George Osborne
George Osborne took a swipe at Labour at the FSB conference in Birmingham Getty

Labour's economic policies present a "clear and present danger" for British firms and amount to financial "madness", according to George Osborne.

The Chancellor, who spoke at the Federation of Small Businesses' (FSB) national conference in Birmingham, promised to continue to cut the UK's budget deficit as a percentage of GDP and claimed Ed Balls' plan would increase the national debt in 2016.

"When we have achieved so much, when we have come so far, do not put at risk the livelihoods of millions of people, do not put at risk our economic security by putting our national debt up – that would be madness," he said.

"And borrowing and spending with no regard as to the consequences of the economy for business or jobs is a clear and present danger to all that we have achieved

"So we, in this election, should commit now that we have got the national debt falling to keep it falling."

The comments come as the Office for National Statistics (ONS) said that public sector net borrowing had hit £6.9bn in February, down 34% from the same period last year.

The data also revealed that Osborne was on track to meet his target of reducing public sector borrowing to £90.2bn by the end of the 2014/15 financial year.

Osborne also committed to a "major" reform of the UK's business rates system at the West Midlands based event.
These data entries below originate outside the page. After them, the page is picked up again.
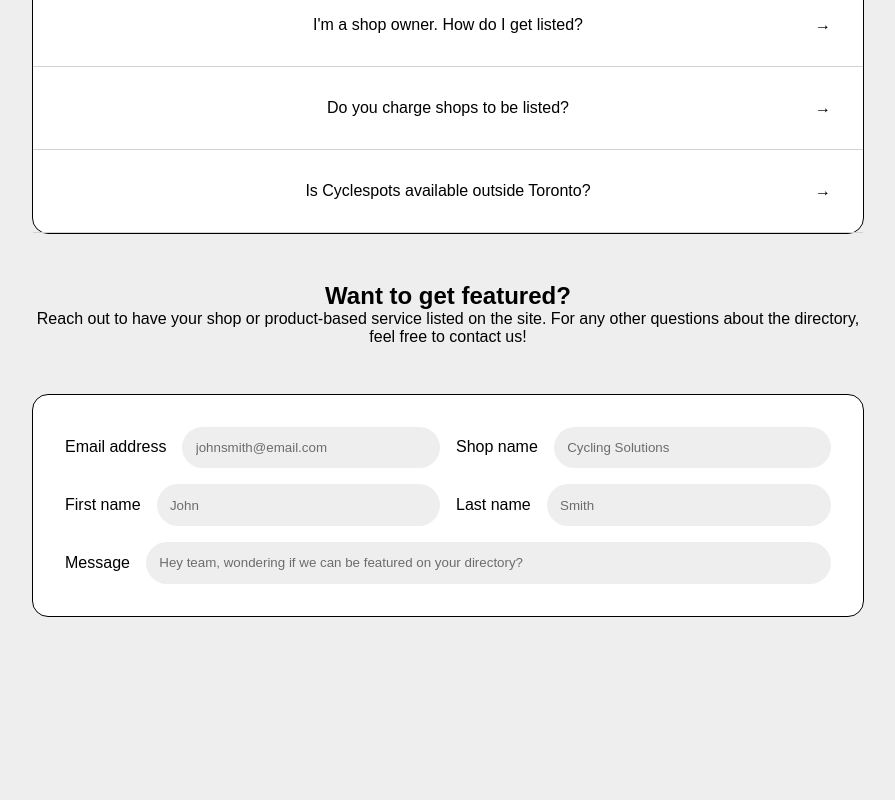
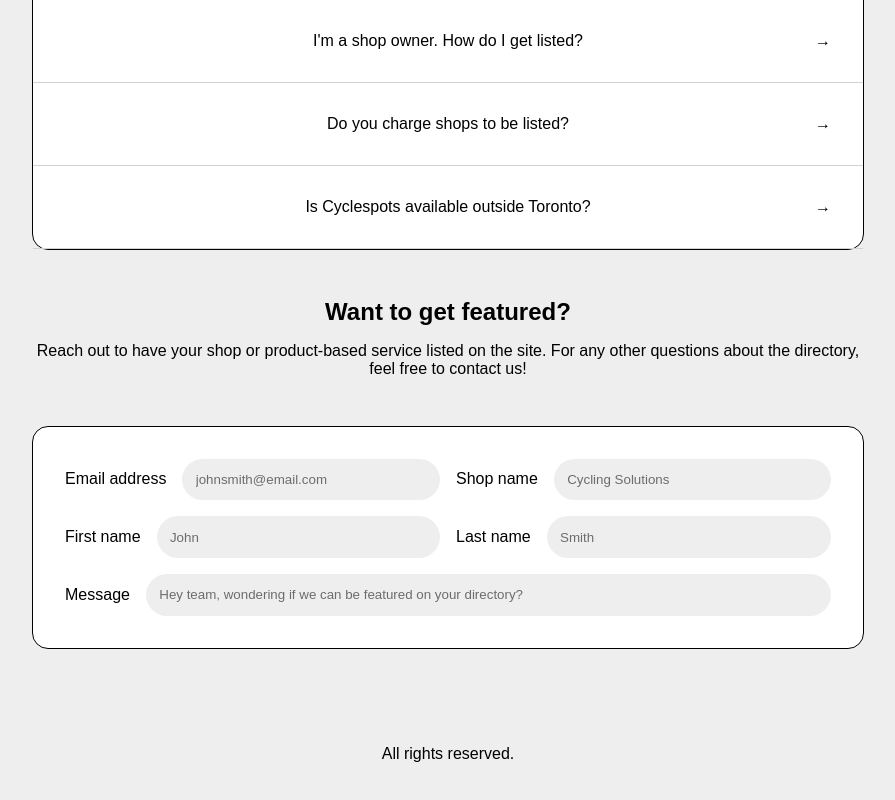
Before and after one commit to aubreymae/cyclespots, a React (Vite) app in the folder cyclespots/: page / in a window 1280 px wide. Shown: the part 644-1444 px from the top of the page, without its empty margins (192-1087 px from the left). Before the commit the page ends 1293 px from the top, so only its background shows below. Built offline with nearby package versions, Linux system fonts and the light colour scheme; some icons are missing; a web font is replaced by a local one.

Commit message:
Added footer to layout

```diff
--- /dev/null
+++ b/cyclespots/src/components/Footer/Footer.css
@@ -0,0 +1,6 @@
+#footer-container {
+  display: flex;
+  flex-direction: column;
+  align-items: center;
+  padding: var(--global-gap-lg);
+}
--- /dev/null
+++ b/cyclespots/src/components/Footer/Footer.jsx
@@ -0,0 +1,18 @@
+import React, { useState } from "react";
+import "./Footer.css";
+
+function ResourceLinks() {
+  return (
+    <>
+      <p>All rights reserved.</p>
+    </>
+  );
+}
+
+export default function Footer() {
+  return (
+    <footer id="footer-container">
+      <ResourceLinks />
+    </footer>
+  );
+}
--- a/cyclespots/src/index.css
+++ b/cyclespots/src/index.css
@@ -76,6 +76,7 @@
   display: flex;
   flex-direction: column;
   align-items: center;
+  gap: var(--global-gap-sm);
 }
 
 .main-section-subtitle {
--- a/cyclespots/src/layouts/MainLayout.jsx
+++ b/cyclespots/src/layouts/MainLayout.jsx
@@ -1,4 +1,5 @@
 import Header from "../components/Header/Header";
+import Footer from "../components/Footer/Footer";
 import { Outlet } from "react-router-dom";
 import "./MainLayout.css";
 
@@ -7,6 +8,7 @@
     <div id="main-grid">
       <Header />
       <Outlet />
+      <Footer />
     </div>
   );
 }
```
"This is my commitment to you: We will make a major change to the business rates and have in it in place for 2017 – all legislated for and the like," the top Tory said.

The FSB welcomed the pledge and explained that for many firms, "they are the biggest costs they face".

"The chancellor's commitment to reforming business rates will be received well by small businesses up and down the country," said John Allan, the national chairman of the FSB.

"Business rates cause so many problems for our members, often holding back their growth plans. For many firms, they are the biggest costs they face after rent and staff wages.

"A new system must be in place in 2017 and support measures must continue until we have fundamental reform."

The promise comes just days after Osborne unveiled his last budget of this parliament to MPs in the House of Commons.

The electorate seemed to respond favourably to the economic measures as the Tories took a two-point lead (35% vs 33%) in the opinions polls, according to YouGov.